DIRECTIONS
In the material below, the lines containing the word "styled" are required; copy each of them.

RECORDS FOR THE TASK
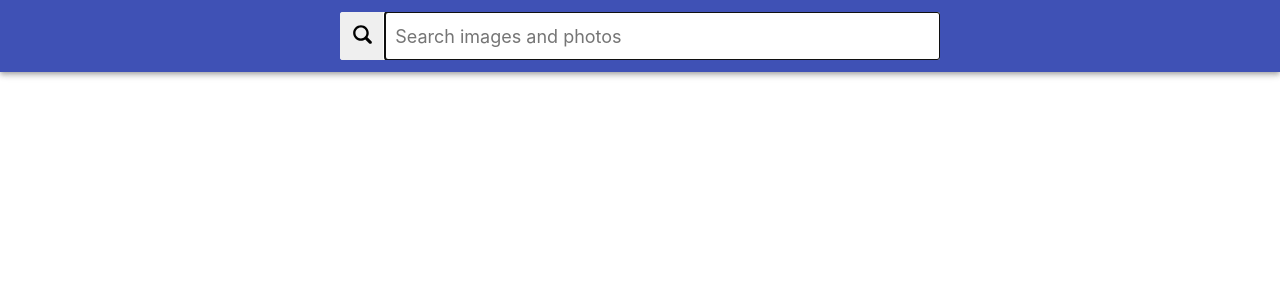
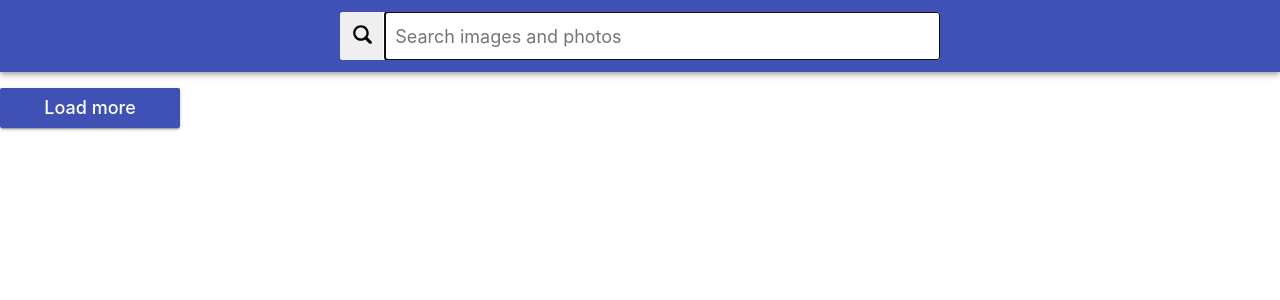
Before and after one commit to Tatiana-Kashcha/goit-react-hw-03-image-finder, a React (Create React App) app: page / in a window 1280 px wide. Shown: the top 300 px of the page. Built offline with nearby package versions, Linux system fonts and the light colour scheme.

Commit message:
add loadmore

```diff
--- a/src/components/App.jsx
+++ b/src/components/App.jsx
@@ -4,6 +4,7 @@ import { Loading } from 'notiflix/build/notiflix-loading-aio';
 import Searchbar from 'components/Searchbar/Searchbar';
 import { ImageGallery } from 'components/ImageGallery/ImageGallery';
 import { getImagesApi } from 'api/getImagesApi';
+import { Button } from 'components/Button/Button';
 
 class App extends Component {
   state = {
@@ -97,6 +98,7 @@ class App extends Component {
         <Searchbar onSubmit={this.handleSearch} />
         {isLoading && Loading.arrows()}
         <ImageGallery data={data} />
+        <Button onLoadMore={this.handleLoadMore} />
       </>
     );
   }
--- a/src/components/Button/Button.jsx
+++ b/src/components/Button/Button.jsx
@@ -0,0 +1,11 @@
+import * as s from './Button.styled';
+
+export const Button = ({ onLoadMore }) => {
+  return (
+    <>
+      <s.Button type="button" onClick={onLoadMore}>
+        Load more
+      </s.Button>
+    </>
+  );
+};
--- a/src/components/Button/Button.styled.js
+++ b/src/components/Button/Button.styled.js
@@ -0,0 +1,25 @@
+import styled from 'styled-components';
+
+export const Button = styled.button`
+  padding: 8px 16px;
+  border-radius: 2px;
+  background-color: #3f51b5;
+  transition: all 250ms cubic-bezier(0.4, 0, 0.2, 1);
+  text-align: center;
+  display: inline-block;
+  color: #fff;
+  text-decoration: none;
+  cursor: pointer;
+  font-family: inherit;
+  font-size: 18px;
+  line-height: 24px;
+  font-style: normal;
+  font-weight: 500;
+  min-width: 180px;
+  box-shadow: 0px 3px 1px -2px rgba(0, 0, 0, 0.2),
+    0px 2px 2px 0px rgba(0, 0, 0, 0.14), 0px 1px 5px 0px rgba(0, 0, 0, 0.12);
+  &:hover,
+  &:focus {
+    background-color: #303f9f;
+  }
+`;
```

FINISHED EXERCISE
+import * as s from './Button.styled';
--- a/src/components/Button/Button.styled.js
+++ b/src/components/Button/Button.styled.js
+import styled from 'styled-components';
+export const Button = styled.button`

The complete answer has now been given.